4. It appears that the building cost for a box-like warehouse can be subdivided into two main items —one dependent on the floor area, the second on the wall area required. Cost of floors per square unit depends again on the loadbearing requirements, floor coverings, etc. Similarly, roofing is a function of floor area, and so, it appears, are part of the services such as lighting, drainage, etc. 1) where x = length, y = width. 5. 2) where z = height. The proportionality factors A and B, which effectively are prices per square unit, depend on the requirements of the particular building, and can be expressed in terms of £.

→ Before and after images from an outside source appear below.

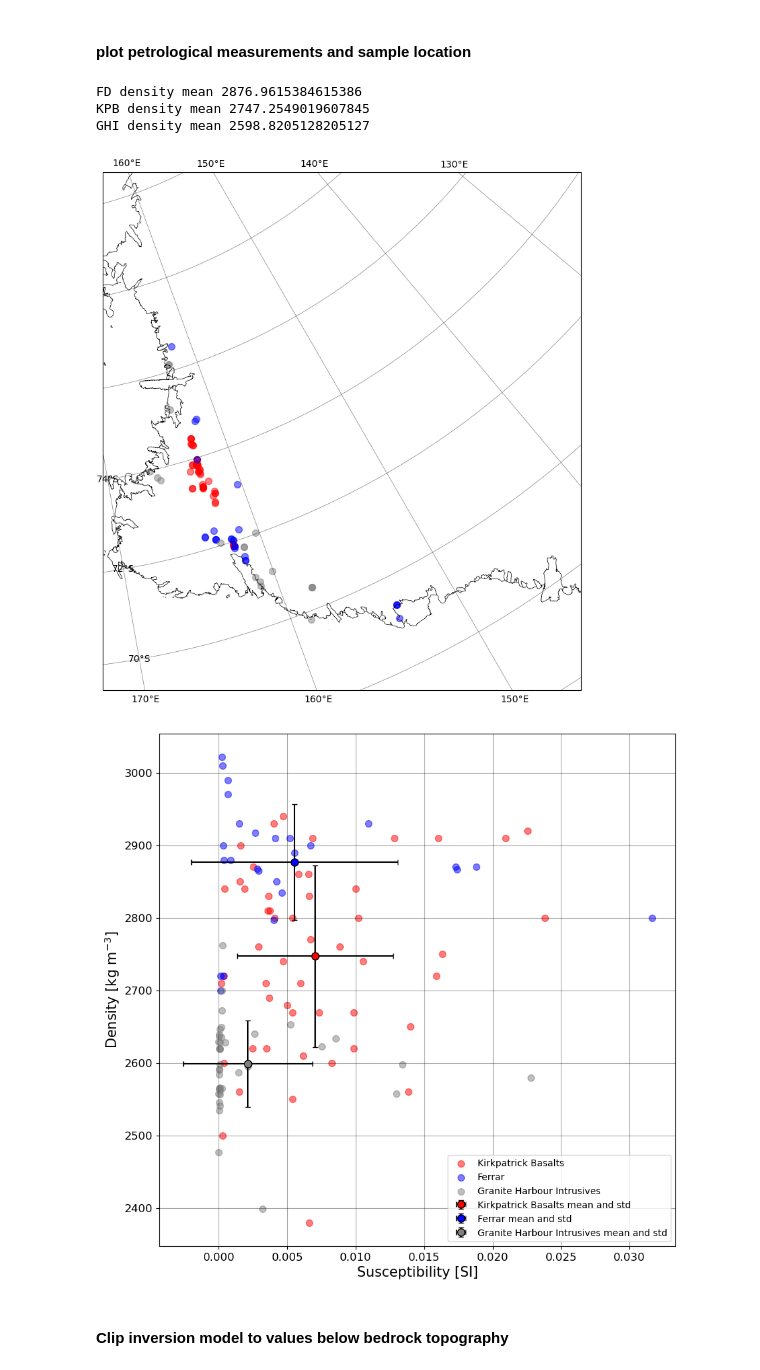
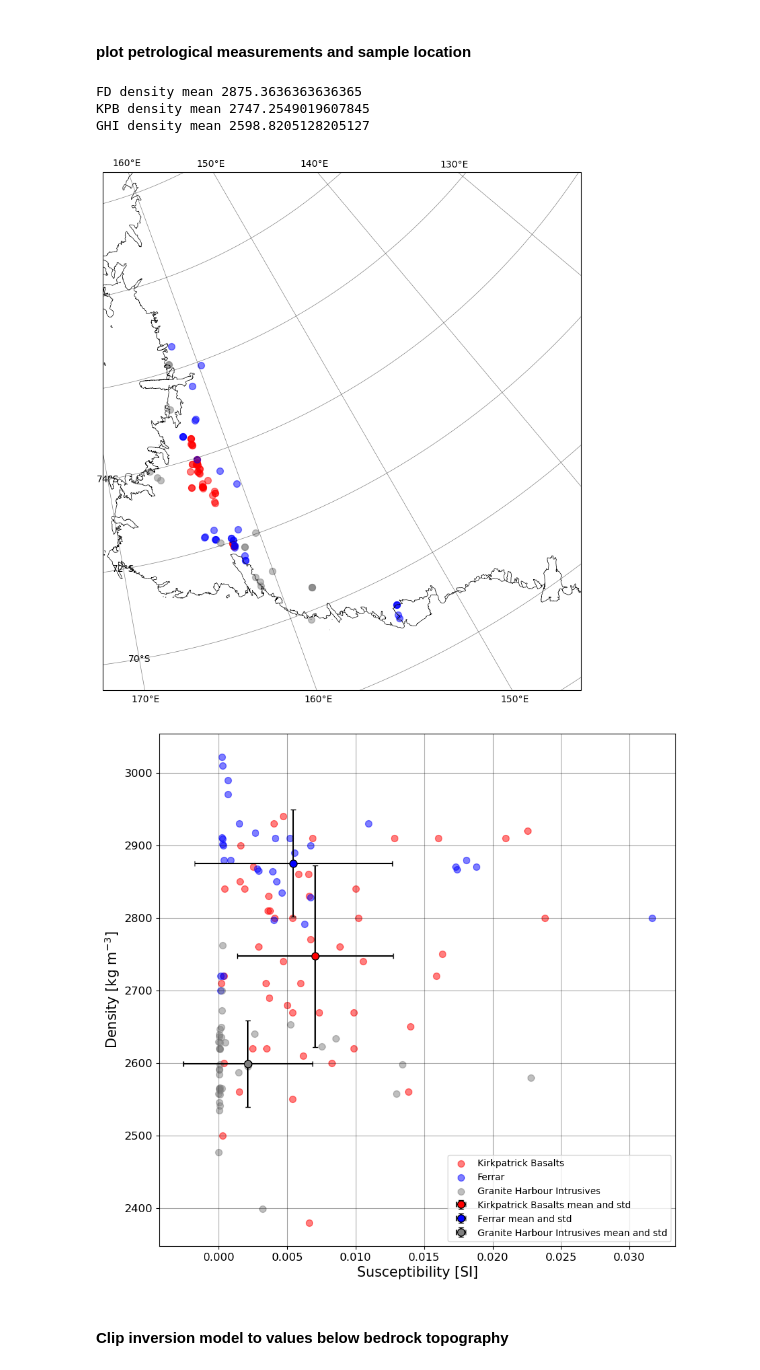
Before and after one commit to MaximilianLowe/Local_inversion_and_rock_properties_nVL_GJI_2024, a Jupyter notebook: jupyter_notebook_2_Illustrate_magnetic_inversion_Mesa_Range.ipynb, the cells around one changed output. Cells and saved outputs as stored; diff of their text form; code cells hidden in the pictures.

```diff
--- a/jupyter_notebook_2_Illustrate_magnetic_inversion_Mesa_Range.ipynb
+++ b/jupyter_notebook_2_Illustrate_magnetic_inversion_Mesa_Range.ipynb
@@ -709,8 +640,8 @@ ax1 = plt.subplot(1, 1, 1)
 NAPA_Kirkpatrick_Basalts_basalt_only_ps_gpdf.plot(
     kind="scatter",
     ax=ax1,
-    x="susceptibility average [10-3 SI]",
-    y="density [g/cm^3]",
+    x="susceptibility_average (10-3 SI)",
+    y="density (g/cm^3)",
     marker="o",
     s=50,
     c="red",
@@ -734,8 +665,8 @@ plt.errorbar(
 NAPA_Ferrar_dolerite_only_ps_gpdf.plot(
     kind="scatter",
     ax=ax1,
-    x="susceptibility average [10-3 SI]",
-    y="density [g/cm^3]",
+    x="susceptibility_average (10-3 SI)",
+    y="density (g/cm^3)",
     marker="o",
     s=50,
     c="blue",
@@ -759,8 +690,8 @@ plt.errorbar(
 NAPA_GHI__granite_only_ps_gpdf.plot(
     kind="scatter",
     ax=ax1,
-    x="susceptibility average [10-3 SI]",
-    y="density [g/cm^3]",
+    x="susceptibility_average (10-3 SI)",
+    y="density (g/cm^3)",
     marker="o",
     s=50,
     c="gray",
@@ -773,36 +704,36 @@ plt.errorbar(
     NAPA_GHI_density_mean,
     xerr=NAPA_GHI_sus_std,
     yerr=NAPA_GHI_density_std,
     fmt="ko",
     markersize=8,
     markerfacecolor="gray",
     markeredgecolor="k",
     capsize=3,
     label="Granite Harbour Intrusives mean and std",
 )
 
 ax1.grid(visible=True, which="major", color="k", linestyle="-", alpha=0.35)
 ax1.set_xlabel("Susceptibility [SI]", fontsize=15)
 ax1.set_ylabel("Density [kg m$^{-3}$]", fontsize=15)
 plt.xticks(fontsize=12)
 plt.yticks(fontsize=12)
 plt.legend(loc="lower right")
 plt.savefig(
     export_fig_path + "sus_dens_crossplot_KPB_Ferra_GHI",
     dpi=300,
     facecolor=figure1.get_facecolor(),
     transparent=True,
 )
 
 print("FD density mean", NAPA_Ferrar_density_mean)
 print("KPB density mean", NAPA_Kirkpatrick_Basalts_density_mean)
 print("GHI density mean", NAPA_GHI_density_mean)
 # %% [output]
-FD density mean 2876.9615384615386
+FD density mean 2875.3636363636365
 KPB density mean 2747.2549019607845
 GHI density mean 2598.8205128205127
-[figure, old version]
+[figure, new version]
-[figure, old version]
+[figure, new version]
 # %% [markdown]
 #### Clip inversion model to values below bedrock topography
 # %%
```
Also changed, not shown: parts of 9 cells of this notebook, 7 other files.
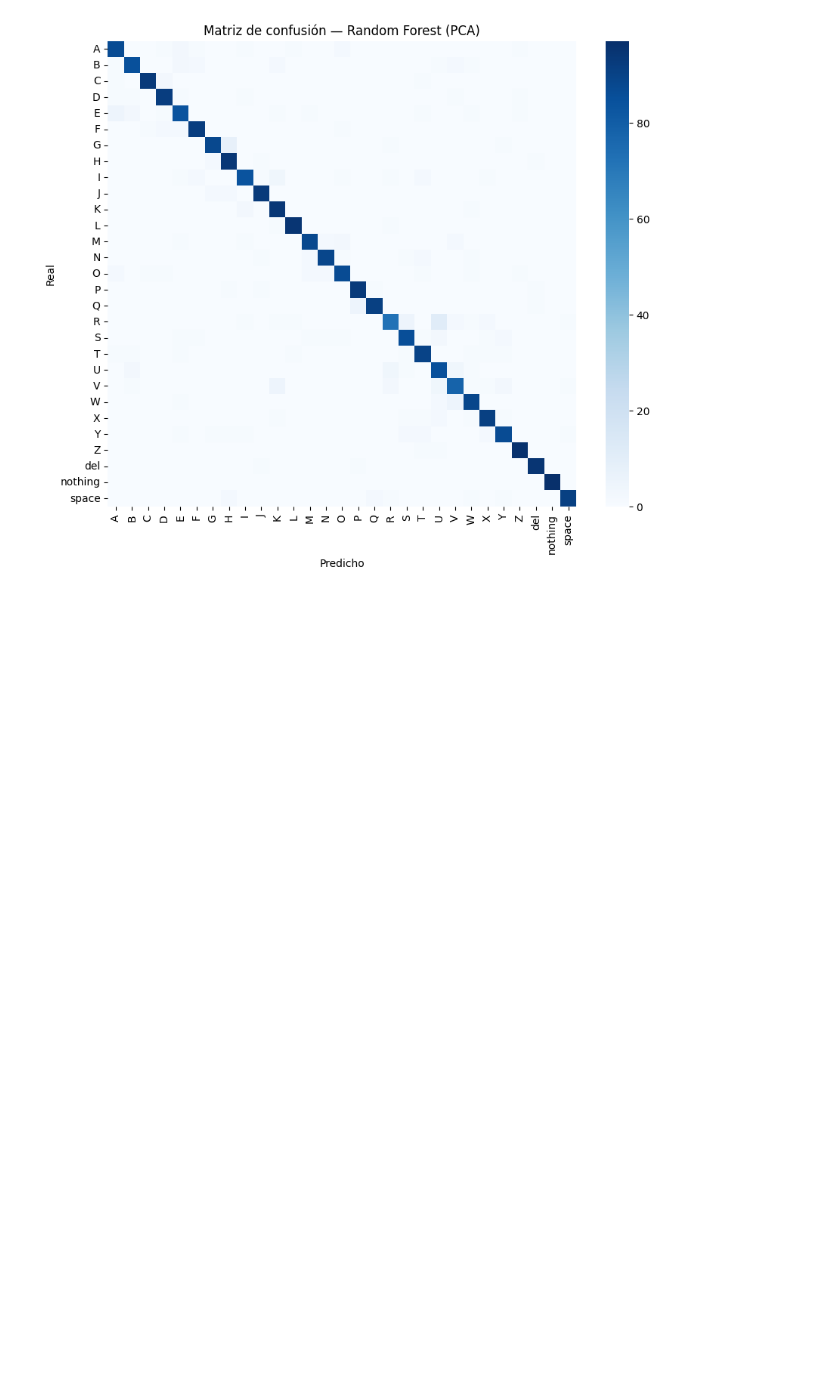
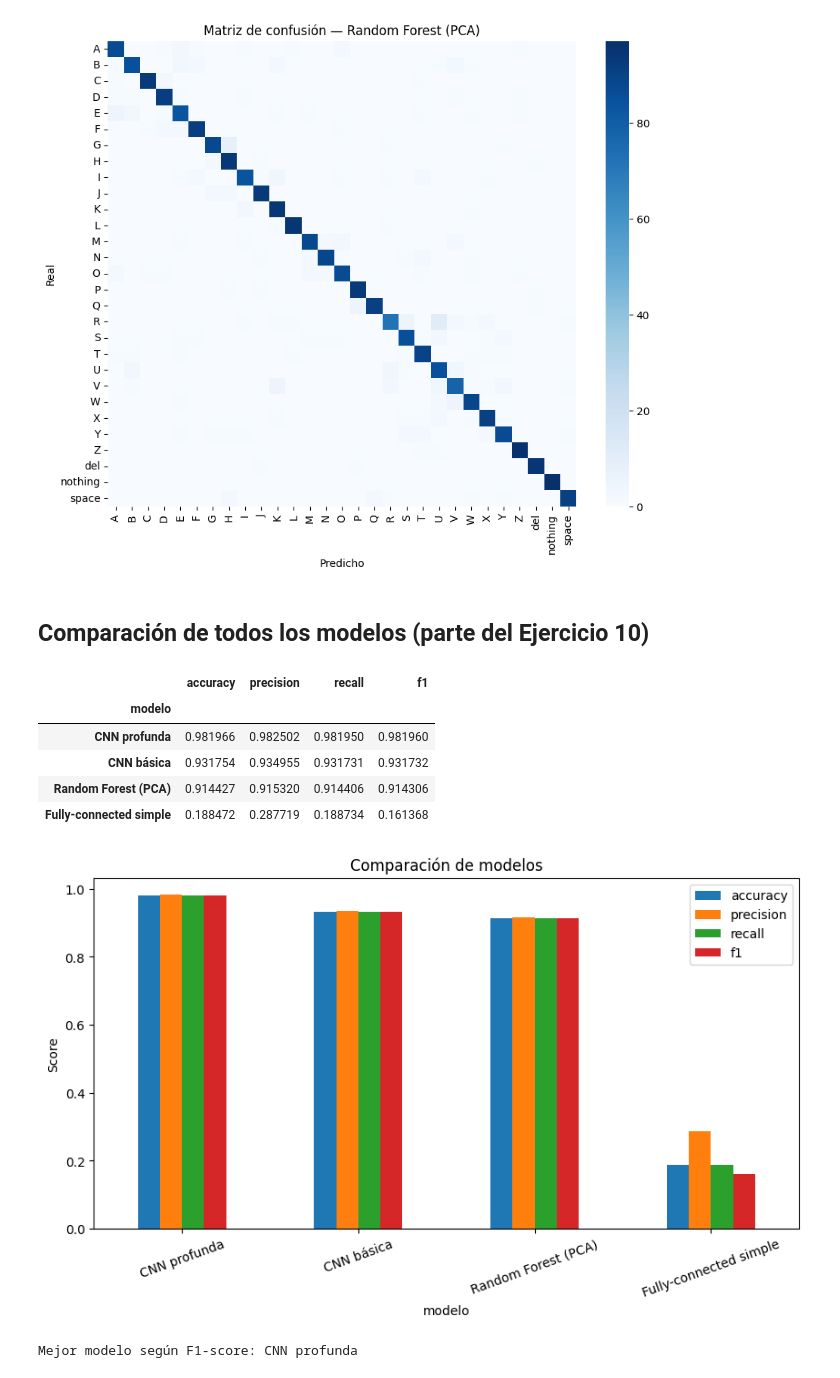
Before and after one commit to tismajo/CC3084-Laboratorio3, a Jupyter notebook: modelado.ipynb, the cells around one changed output. Drawn from its saved outputs; the diff is of its cells as text; code cells hidden in the pictures; blank space fills up the shorter version.

Commit message:
feat(modelado): comparacion de todos los modelos (ejercicio 10)

```diff
--- a/modelado.ipynb
+++ b/modelado.ipynb
@@ -450,3 +450,27 @@ Precision (macro): 0.9153
 Recall (macro):    0.9144
 F1-score (macro):  0.9143
 [figure]
+# %% [markdown]
+## Comparación de todos los modelos (parte del Ejercicio 10)
+# %%
+df_resultados = pd.DataFrame(resultados).set_index("modelo")
+df_resultados = df_resultados.sort_values("f1", ascending=False)
+display(df_resultados)
+
+df_resultados[["accuracy", "precision", "recall", "f1"]].plot(kind="bar", figsize=(10, 5))
+plt.title("Comparación de modelos")
+plt.ylabel("Score")
+plt.xticks(rotation=20)
+plt.show()
+
+mejor_modelo_nombre = df_resultados.index[0]
+print("Mejor modelo según F1-score:", mejor_modelo_nombre)
+# %% [output]
+|  | accuracy | precision | recall | f1 |
+| modelo |  |  |  |  |
+| CNN profunda | 0.981966 | 0.982502 | 0.981950 | 0.981960 |
+| CNN básica | 0.931754 | 0.934955 | 0.931731 | 0.931732 |
+| Random Forest (PCA) | 0.914427 | 0.915320 | 0.914406 | 0.914306 |
+| Fully-connected simple | 0.188472 | 0.287719 | 0.188734 | 0.161368 |
+[figure, added]
+Mejor modelo según F1-score: CNN profunda
```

Once such a decision has been made the range of varieties does not enter the minimisation procedure. 5 The problems and costs of information processing for automation are in our experience often overestimated. Most organisations, controlling warehouses with sufficient throughput to warrant a feasibility study on automation, already have a computer for stock accounting and control; the additional routines required to control movement into and out of the warehouse represent only a small addition to the total of programmes, and furthermore all the variable data required for this purpose are identical with those required for the other stock routines.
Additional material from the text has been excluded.